The United Europe, as a fundamental political fact of the modern world, is a multinational institution, and of course a multicultural and multilingual living organization. The main challenge for the citizens of the United Europe, is the challenge of multilingualism: the challenge to motivate and to create opportunities for  the European citizens to learn more languages, to understand and appreciate more deeply and effectively the  cultural diversity, and mostly the human dimension of the nations they live together, work together and co-decide on a variety of topics.

The term multilingualism refers both to a situation where many languages are spoken in a certain geographical area, and an individual’s ability to use several languages. Multilingualism with both concepts, recognized  by the European Treaties, is a key feature of Europe and reflects the diverse cultural and linguistic reality of Europe. Thanks to this, the European institutions are more accessible and transparent to the citizens, which is a guarantee of democratic functioning

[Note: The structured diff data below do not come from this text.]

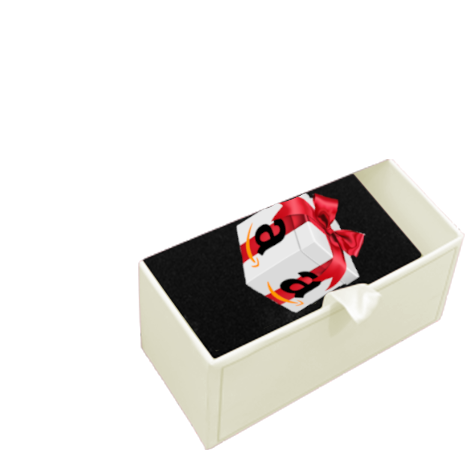
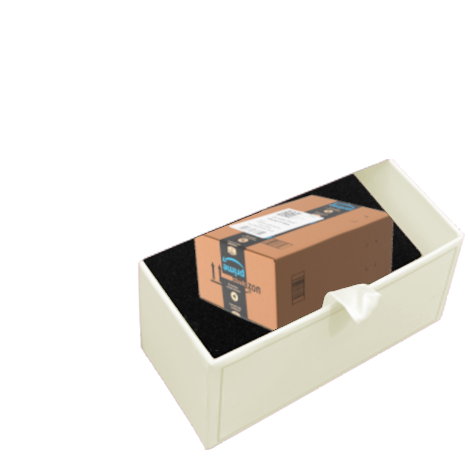
boxes changed. Minor fixes

Changed region(s): [[0.3872, 0.3914, 0.8638, 0.7226]]

diff --git a/assets/main.css b/assets/main.css
@@ -2185,12 +2185,12 @@ body {
 
 @media (min-width: 76.5625em) {
 	.box {
-		height: 19.375rem;
+		height: 13.375rem;
 	}
 
 	.box__inner,
 	.box__front {
-		height: 19.375rem;
+		height: 13.375rem;
 	}
 
 	.box__inner {
@@ -2223,8 +2223,7 @@ body {
 	.hero__text4 {
 		margin-bottom: 2.5rem !important;
 	}
-
-	.slider {
+	s .slider {
 		max-width: 28rem;
 		margin: 0 auto;
 	}
@@ -2234,8 +2233,8 @@ body {
 	}
 
 	.boxes {
-		-ms-grid-columns: (minmax(10.8125rem, 19.375rem)) [2];
-		grid-template-columns: repeat(2, minmax(10.8125rem, 19.375rem));
+		-ms-grid-columns: (minmax(10.8125rem, 13.375rem)) [2];
+		grid-template-columns: repeat(2, minmax(10.8125rem, 13.375rem));
 	}
 }
 
@@ -2441,26 +2440,26 @@ body {
 }
 
 @media (min-width: 20em) and (max-width: 76.5625em) {
-	@supports (height: clamp(10.8125rem, 7.7848756906rem + 15.138121547vw, 19.375rem)) {
+	@supports (height: clamp(10.8125rem, 7.7848756906rem + 15.138121547vw, 13.375rem)) {
 		.box {
-			height: clamp(10.8125rem, 7.7848756906rem + 15.138121547vw, 19.375rem);
+			height: clamp(10.8125rem, 7.7848756906rem + 15.138121547vw, 13.375rem);
 		}
 	}
 
-	@supports not (height: clamp(10.8125rem, 7.7848756906rem + 15.138121547vw, 19.375rem)) {
+	@supports not (height: clamp(10.8125rem, 7.7848756906rem + 15.138121547vw, 13.375rem)) {
 		.box {
 			height: calc(10.8125rem + 8.5625 * (100vw - 20rem) / 56.5625);
 		}
 	}
 
-	@supports (height: clamp(10.8125rem, 7.7848756906rem + 15.138121547vw, 19.375rem)) {
+	@supports (height: clamp(10.8125rem, 7.7848756906rem + 15.138121547vw, 13.375rem)) {
 		.box__inner,
 		.box__front {
-			height: clamp(10.8125rem, 7.7848756906rem + 15.138121547vw, 19.375rem);
+			height: clamp(10.8125rem, 7.7848756906rem + 15.138121547vw, 13.375rem);
 		}
 	}
 
-	@supports not (height: clamp(10.8125rem, 7.7848756906rem + 15.138121547vw, 19.375rem)) {
+	@supports not (height: clamp(10.8125rem, 7.7848756906rem + 15.138121547vw, 13.375rem)) {
 		.box__inner,
 		.box__front {
 			height: calc(10.8125rem + 8.5625 * (100vw - 20rem) / 56.5625);

diff --git a/assets/game.js b/assets/game.js
@@ -22,7 +22,7 @@ const modalWin = () => {
     const modalImg = document.createElement("img");
     modalImg.className = "modal__img modal__img-animate";
     // modalImg.src = lsGetProductImages()[0];
-    modalImg.src = "../assets/preland_amazon1.jpg";
+    modalImg.src = "./assets/preland_amazon1.png";
     modalImg.width = "150";
     modalContent.appendChild(modalImg);
   };
@@ -139,7 +139,7 @@ const fadeIn = (el, display) => {
 const game = () => {
   window.screen.width;
   let countAttempt = 2;
-  let counterBoxes = 6;
+  let counterBoxes = 9;
   let countClick = null;
   const boxesWrapper = document.createElement("div");
   boxesWrapper.classList.add("boxes");
@@ -158,6 +158,7 @@ const game = () => {
   fadeIn(boxesWrapper, "grid");
   for (let i = 1; i <= counterBoxes; i++) createBoxItem(i);
   const openBox = (e) => {
+    e.preventDefault();
     const activeDiv = e.target.parentElement;
     boxesWrapper.style.pointerEvents = "none";
     countClick++;

diff --git a/assets/config.js b/assets/config.js
@@ -264,7 +264,7 @@ const orderOriginParam = window.__origin_param;
       },
       delivery: {
         title: "Delivery",
-        amount: "R0.00",
+        amount: "£0.00",
       },
       total: {
         title: "Total",
@@ -277,8 +277,8 @@ const orderOriginParam = window.__origin_param;
   const products = [
     {
       id: "26468782",
-      name: "Congratulations! You can join the Amazon Mystery Box promotion!",
-      miniImg: "./assets/slide_1.jpg",
+      name: "Amazon Mystery Box",
+      miniImg: "./assets/preland_amazon1.png",
 
       images: [
         "./assets/slide_4.png",

diff --git a/assets/checkout.js b/assets/checkout.js
@@ -55,7 +55,7 @@ const checkoutInit = () => {
   const pr = lsGetSelectedProduct();
 
   // checkoutCurrentPhoto.src = pr.images?.[0];
-  checkoutCurrentPhoto.src = "../assets/preland_amazon1.jpg";
+  checkoutCurrentPhoto.src = pr.miniImg;
   checkoutOfferName.innerText = `${cfg.mainProduct.name} ${pr.name}`;
   if (cfg.sizes.enabled) {
     checkoutOfferSize.innerText = `${cart.main.size}: ${lsGetSelectedSize()}`;

diff --git a/index.html b/index.html
@@ -719,7 +719,7 @@
         <div class="ratingbox">
           <div class="rating">
             <div class="rat">
-              <span id="ratingPercent-old" class="faq-text">QUESTIONS FRÉQUEMMENT POSÉES</span>
+              <span id="ratingPercent-old" class="faq-text">FAQ</span>
             </div>
           </div>
         </div>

European Union has established multilingualism as a undisputable right. It’s policy on multilingualism is based on three objectives: Firstly, to encourage the language-learning and promotion of linguistic variety in societies. Secondly  to promote a healthy multilingual economy and finally to give to citizens an access to the legislation and the official administrative functions of the European Union. Furthermore, to handle multiple languages not only develops you as a person but the languages themselves.  Each EU language enriched by the mere fact that co-exists with dozens of others. This interactive process benefits all concerned countries and the language itself. As for the social benefits, once you learn another language, you avoid what it is also known as ” provincialism.”

In a multilingual and multicultural united Europe, the development of intercultural communicative competence acquires major dimension. A citizen who communicates through open ways of thinking,  a citizen who builds relationships, mutual understanding and respect, regardless of the ethnic, linguistic or religious origins of his interlocutor, a citizen who is open and ready to adopt foreign languages as a mean of cultural integration, is  a citizen who strengthens the spirit of European citizenship and European consummation. Our ethical obligation is to follow this path and be open to the – today and future- multilingual reality.

Spyros Bakas